[Difference listings]
··········

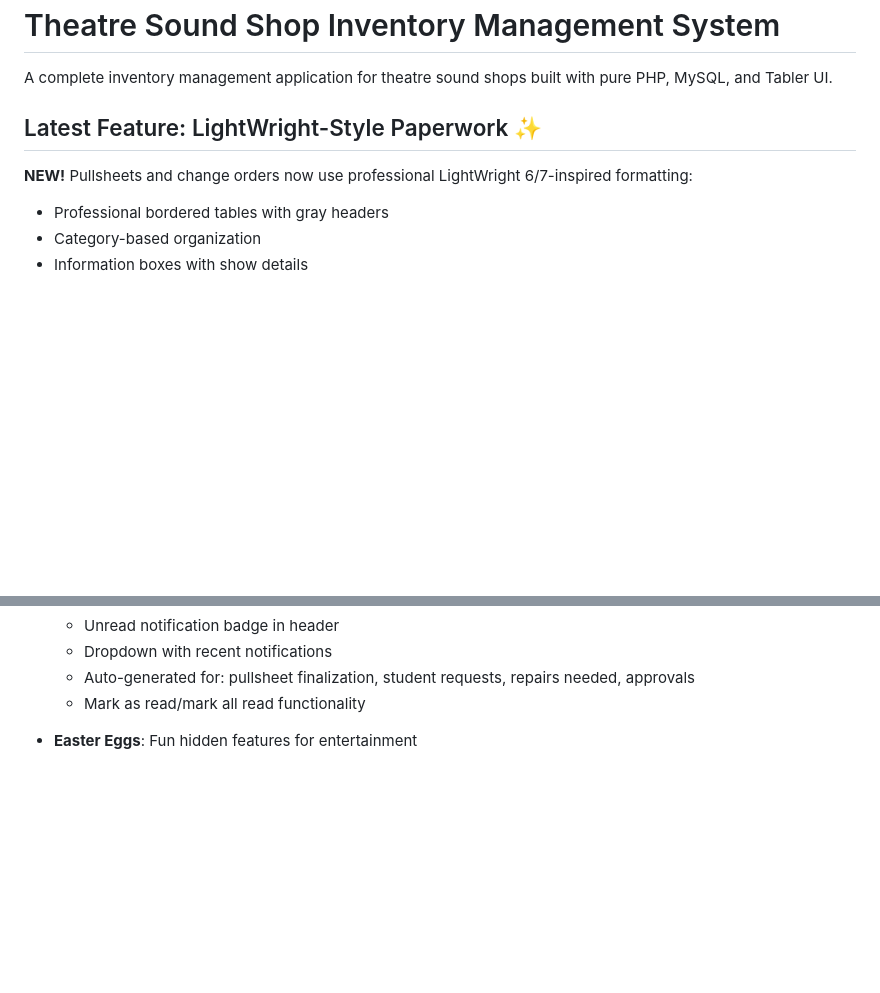
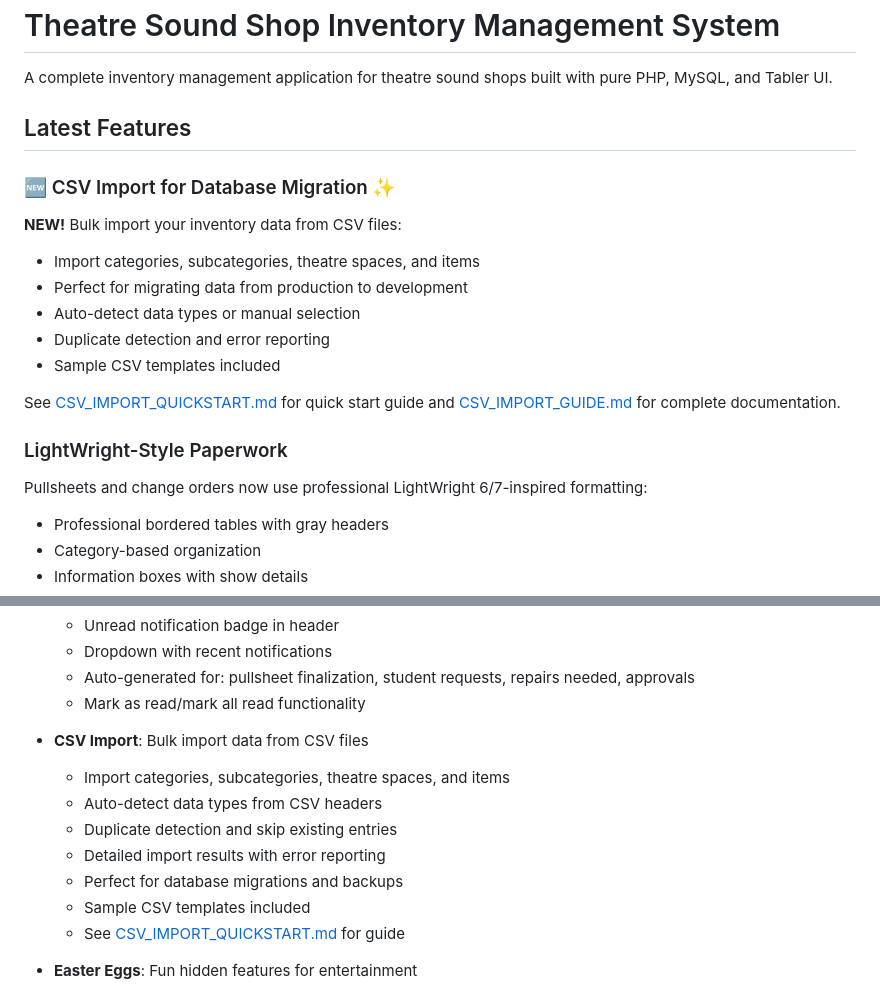
Before and after one commit to calebgruber/S-Shop-Inventory-App, a Markdown page: README.md, 2 parts joined by grey strips. Rendered like a GitHub page; blank space fills up the shorter version.

Commit message:
Add comprehensive documentation for CSV import feature
Co-authored-by: calebgruber <79333667+calebgruber@users.noreply.github.com>

```diff
--- a/README.md
+++ b/README.md
@@ -2,9 +2,20 @@
 
 A complete inventory management application for theatre sound shops built with pure PHP, MySQL, and Tabler UI.
 
-## Latest Feature: LightWright-Style Paperwork ✨
+## Latest Features
 
-**NEW!** Pullsheets and change orders now use professional LightWright 6/7-inspired formatting:
+### 🆕 CSV Import for Database Migration ✨
+**NEW!** Bulk import your inventory data from CSV files:
+- Import categories, subcategories, theatre spaces, and items
+- Perfect for migrating data from production to development
+- Auto-detect data types or manual selection
+- Duplicate detection and error reporting
+- Sample CSV templates included
+
+See [CSV_IMPORT_QUICKSTART.md](CSV_IMPORT_QUICKSTART.md) for quick start guide and [CSV_IMPORT_GUIDE.md](CSV_IMPORT_GUIDE.md) for complete documentation.
+
+### LightWright-Style Paperwork
+Pullsheets and change orders now use professional LightWright 6/7-inspired formatting:
 - Professional bordered tables with gray headers
 - Category-based organization
 - Information boxes with show details
@@ -56,6 +67,15 @@ See [PRODUCTION_AUDIO_GUIDE.md](PRODUCTION_AUDIO_GUIDE.md) for complete role det
   - Dropdown with recent notifications
   - Auto-generated for: pullsheet finalization, student requests, repairs needed, approvals
   - Mark as read/mark all read functionality
+
+- **CSV Import**: Bulk import data from CSV files
+  - Import categories, subcategories, theatre spaces, and items
+  - Auto-detect data types from CSV headers
+  - Duplicate detection and skip existing entries
+  - Detailed import results with error reporting
+  - Perfect for database migrations and backups
+  - Sample CSV templates included
+  - See [CSV_IMPORT_QUICKSTART.md](CSV_IMPORT_QUICKSTART.md) for guide
 
 - **Easter Eggs**: Fun hidden features for entertainment
   - Pink Mode with floating cats and hearts
```
Also changed, not shown: CSV_IMPORT_QUICKSTART.md (added, +214 -0 lines).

··········

§ THE PROBLEM: Given the entries above, say how many lines include the word "Style", and write nothing besides the number.

§ ANSWER FOR THE TASK: 2